“He will be so desperately missed because of who he was and what he did. We owe him so much.”
The ITV statement continued: “All who worked with Tony throughout his illustrious career had the utmost respect for his achievements and he remained a consultant on the Manchester-based soap until the day he died.
“He was considered one of the television industry’s greatest minds as he devised the idea for the Weatherfield soap at the age of 24, at the very beginning of his acclaimed writing career.”
Born Anthony McVay Simpson in Eccles, Manchester, Warren was a regular visitor to the soap’s set in Trafford, Greater Manchester.
He loved catching up with the cast and crew during breaks in filming. He also offered the actors insightful feedback about their characters and storylines.
Credited with creating one of the most successful programmes in British television history, the Coronation Street creator adopted the stage surname of Warren during his early acting career as a successful child star.
He trained at the Elliott Clarke Theatre School in Liverpool and became a regular on Children’s Hour on BBC Radio.
He also acted in many radio plays and performed with the actors who were later to become household names in Coronation Street, most notably Violet Carson, who played battleaxe Ena Sharples, and Doris Speed, who became famous as Annie Walker.
In 1960, Warren’s initial scripts for Coronation Street were commissioned by Granada Television for the ITV network.
He went on to write the first 13 episodes of the long-running soap.
Almost overnight, Coronation Street became an instant success.
Warren wrote scripts for Granada Television on a full-time basis until 1968.
He then worked on other television dramas and went on to craft several critically acclaimed novels in the 1990s, although his association with Coronation Street continued.
He wrote episodes for the soap until the late 1970s.

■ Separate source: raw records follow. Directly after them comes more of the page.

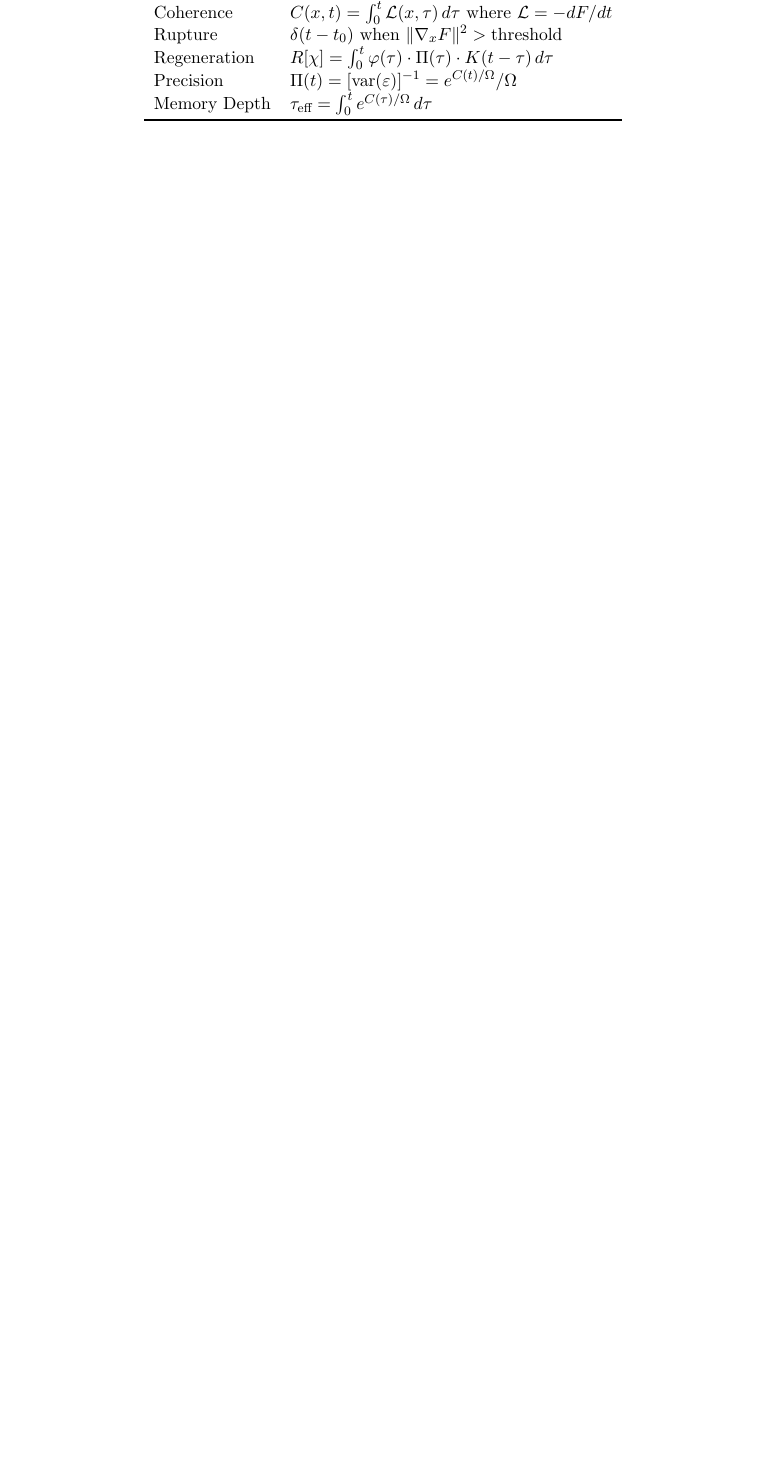
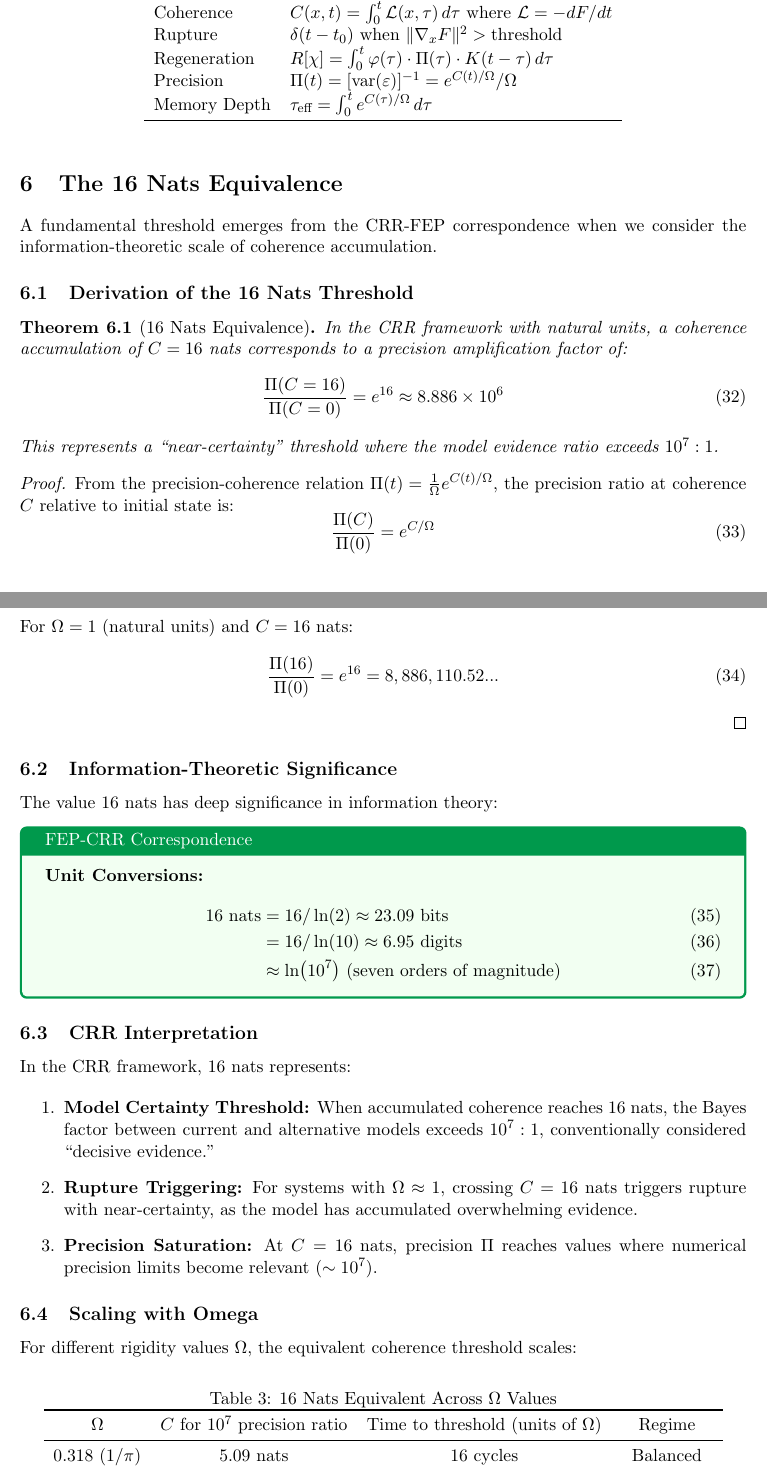
Before and after one commit to alexsabine/temporalgrammar, a LaTeX paper (crr_unified_theory.tex): part of page 7 of 13 before the commit and two parts of pages 7 and 8 of 14 after it, the two joined at a grey line, cut so that both start at the same text, the shorter picture padded with empty space. Compiled offline with pdfLaTeX.

Commit message:
Add 16 nats equivalence analysis and compile final PDF
Updates:
- Added Section "The 16 Nats Equivalence" with:
  - Theorem proving precision amplification of e^16 ≈ 8.9×10^6
  - Information-theoretic significance (≈23 bits, ≈7 decimal digits)
  - CRR interpretation for model certainty threshold
  - Scaling table across different Ω values
  - Connection to FEP variational bounds

- Regenerated all 8 PNG visualizations with improved rendering:
  - coherence_accumulation.png
  - precision_coherence.png
  - q_omega_correlation.png
  - exploration_exploitation.png
  - master_equation.png
  - fep_crr_correspondence.png
  - proof_sketches_overview.png
  - memory_kernel.png

- Compiled final PDF (14 pages, 316KB) with:
  - Complete CRR mathematical framework
  - FEP-CRR correspondence
  - Q-factor correlation analysis
  - 16 nats equivalence derivation
  - All 24 proof sketches in appendices
  - Full simulation code

```diff
--- a/crr_unified_theory.tex
+++ b/crr_unified_theory.tex
@@ -344,3 +344,69 @@ Memory Depth & $\tau_{\text{eff}} = \int_0^t e^{C(\tau)/\Omega}\, d\tau$ \\
 \bottomrule
 \end{tabular}
 \end{table}
+
+%========================================
+\section{The 16 Nats Equivalence}
+%========================================
+
+A fundamental threshold emerges from the CRR-FEP correspondence when we consider the information-theoretic scale of coherence accumulation.
+
+\subsection{Derivation of the 16 Nats Threshold}
+
+\begin{theorem}[16 Nats Equivalence]
+In the CRR framework with natural units, a coherence accumulation of $C = 16$ nats corresponds to a precision amplification factor of:
+\begin{equation}
+    \frac{\Pi(C=16)}{\Pi(C=0)} = e^{16} \approx 8.886 \times 10^6
+\end{equation}
+This represents a ``near-certainty'' threshold where the model evidence ratio exceeds $10^7:1$.
+\end{theorem}
+
+\begin{proof}
+From the precision-coherence relation $\Pi(t) = \frac{1}{\Omega}e^{C(t)/\Omega}$, the precision ratio at coherence $C$ relative to initial state is:
+\begin{equation}
+    \frac{\Pi(C)}{\Pi(0)} = e^{C/\Omega}
+\end{equation}
+For $\Omega = 1$ (natural units) and $C = 16$ nats:
+\begin{equation}
+    \frac{\Pi(16)}{\Pi(0)} = e^{16} = 8,886,110.52...
+\end{equation}
+\end{proof}
+
+\subsection{Information-Theoretic Significance}
+
+The value 16 nats has deep significance in information theory:
+
+\begin{correspondence}
+\textbf{Unit Conversions:}
+\begin{align}
+    16 \text{ nats} &= 16 / \ln(2) \approx 23.09 \text{ bits} \\
+    &= 16 / \ln(10) \approx 6.95 \text{ digits} \\
+    &\approx \ln(10^7) \text{ (seven orders of magnitude)}
+\end{align}
+\end{correspondence}
+
+\subsection{CRR Interpretation}
+
+In the CRR framework, 16 nats represents:
+
+\begin{enumerate}
+    \item \textbf{Model Certainty Threshold:} When accumulated coherence reaches 16 nats, the Bayes factor between current and alternative models exceeds $10^7:1$, conventionally considered ``decisive evidence.''
+
+    \item \textbf{Rupture Triggering:} For systems with $\Omega \approx 1$, crossing $C = 16$ nats triggers rupture with near-certainty, as the model has accumulated overwhelming evidence.
+
+    \item \textbf{Precision Saturation:} At $C = 16$ nats, precision $\Pi$ reaches values where numerical precision limits become relevant ($\sim 10^7$).
+\end{enumerate}
+
+\subsection{Scaling with Omega}
+
+For different rigidity values $\Omega$, the equivalent coherence threshold scales:
+
+\begin{table}[h]
+\centering
+\caption{16 Nats Equivalent Across $\Omega$ Values}
+\begin{tabular}{cccc}
+\toprule
+$\Omega$ & $C$ for $10^7$ precision ratio & Time to threshold (units of $\Omega$) & Regime \\
+\midrule
+0.318 ($1/\pi$) & 5.09 nats & 16 cycles & Balanced \\
+0.5 & 8.0 nats & 16 cycles & Low-flexible \\
@@ -346,0 +433 @@ Memory Depth & $\tau_{\text{eff}} = \int_0^t e^{C(\tau)/\Omega}\, d\tau$ \\
+\end{equation}
```
Also changed, not shown: coherence_accumulation.png, crr_unified_theory.pdf (added), exploration_exploitation.png, fep_crr_correspondence.png, crr_unified_theory.tex (32 more changed lines).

Warren is survived by his cousin Roy, his loving and devoted friends and his colleagues at Coronation Street who in later years became like family to him.
ITV said no further information about his death will be available at this time.